(Input for this task Opens)

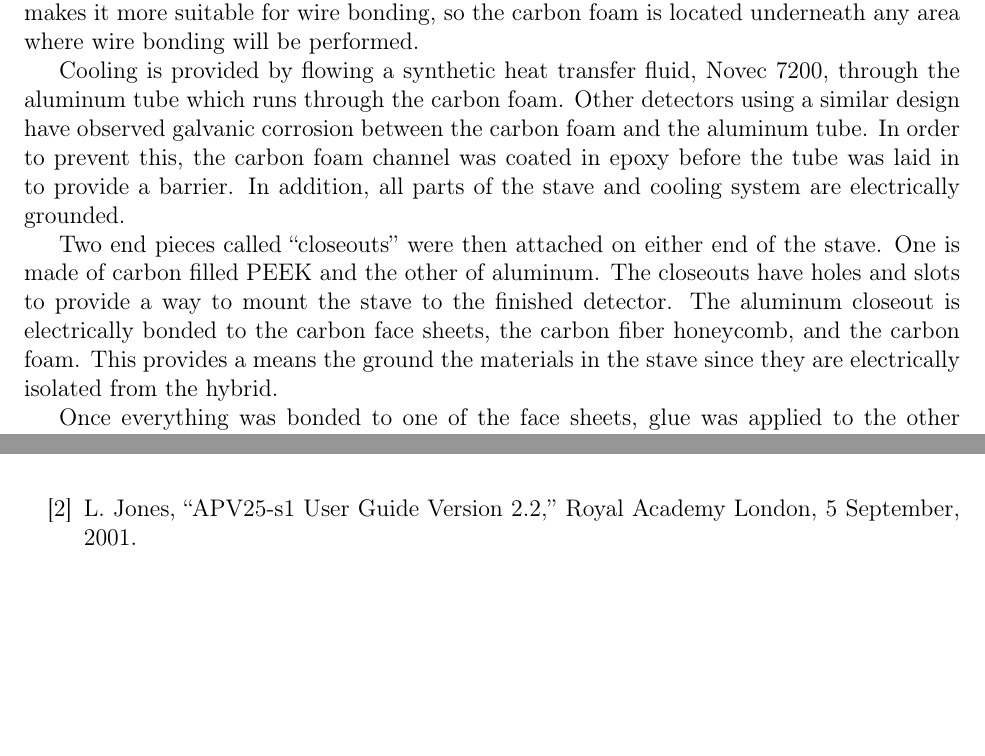
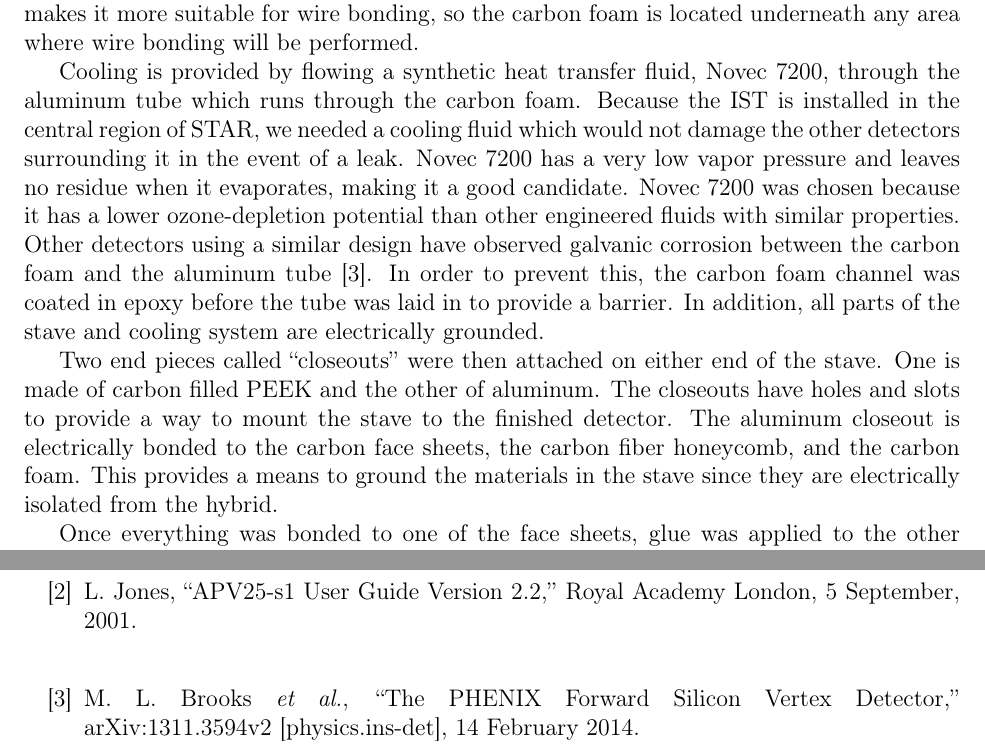
Before and after one commit to benjaminbuck/neimaps_paper, a LaTeX paper (neimaps.tex): two parts of pages 3 and 13 of 13, joined at a grey line, cut so that both start at the same text, the shorter picture padded with empty space. Compiled offline with pdfLaTeX.

Commit message:
Edits made after telephone call.  Added novec reasoning.  Added citation for holes in the VTX

```diff
--- a/neimaps.tex
+++ b/neimaps.tex
@@ -131,8 +132,13 @@ located underneath any area where wire bonding will be performed.
 
 Cooling is provided by flowing a synthetic heat transfer fluid, Novec 7200,
 through the aluminum tube which runs through the carbon
-foam. Other detectors using a similar design have observed galvanic corrosion
-between the carbon foam and the aluminum tube. In order to prevent this, the
+foam. Because the IST is installed in the central region of STAR, we needed a
+cooling fluid which would not damage the other detectors surrounding it in the
+event of a leak. Novec 7200 has a very low vapor pressure and leaves no residue when it
+evaporates, making it a good candidate. Novec 7200 was chosen because it has a
+lower ozone-depletion potential than other engineered fluids with similar
+properties.  Other detectors using a similar design have observed galvanic corrosion
+between the carbon foam and the aluminum tube \cite{ref:novec}. In order to prevent this, the
 carbon foam channel was coated in epoxy before the tube was laid in to provide a
 barrier. In addition, all parts of the stave and cooling system are
 electrically grounded.
@@ -141,7 +147,7 @@ Two end pieces called ``closeouts'' were then attached on either end of the stav
 is made of carbon filled PEEK and the other of aluminum. The closeouts have
 holes and slots to provide a way to mount the stave to the finished detector. The
 aluminum closeout is electrically bonded to the carbon face sheets, the carbon
-fiber honeycomb, and the carbon foam. This provides a means the ground the
+fiber honeycomb, and the carbon foam. This provides a means to ground the
 materials in the stave since they are electrically isolated from the hybrid.
 
 Once everything was bonded to one of the face sheets, glue was applied to
@@ -539,6 +545,9 @@ Forward GEM Tracker in STAR,'' IEEE Real Time Conference Record, Berkeley, CA,
 \bibitem{ref:apv}
 L. Jones, ``APV25-s1 User Guide Version 2.2,'' Royal Academy London, 5
 September, 2001. \\
+\bibitem{ref:novec}
+M. L. Brooks {\it et al.}, ``The PHENIX Forward Silicon Vertex Detector,''
+arXiv:1311.3594v2 [physics.ins-det], 14 February 2014.\\
 \end{thebibliography}
 
 \end{document}
```
Also changed, not shown: neimaps.tex (19 more changed lines).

(Input for this task Closes)

**What the exercise asks**
From the entries, report every line in which the string "using" occurs.

**Task response**
-foam. Other detectors using a similar design have observed galvanic corrosion
+properties.  Other detectors using a similar design have observed galvanic corrosion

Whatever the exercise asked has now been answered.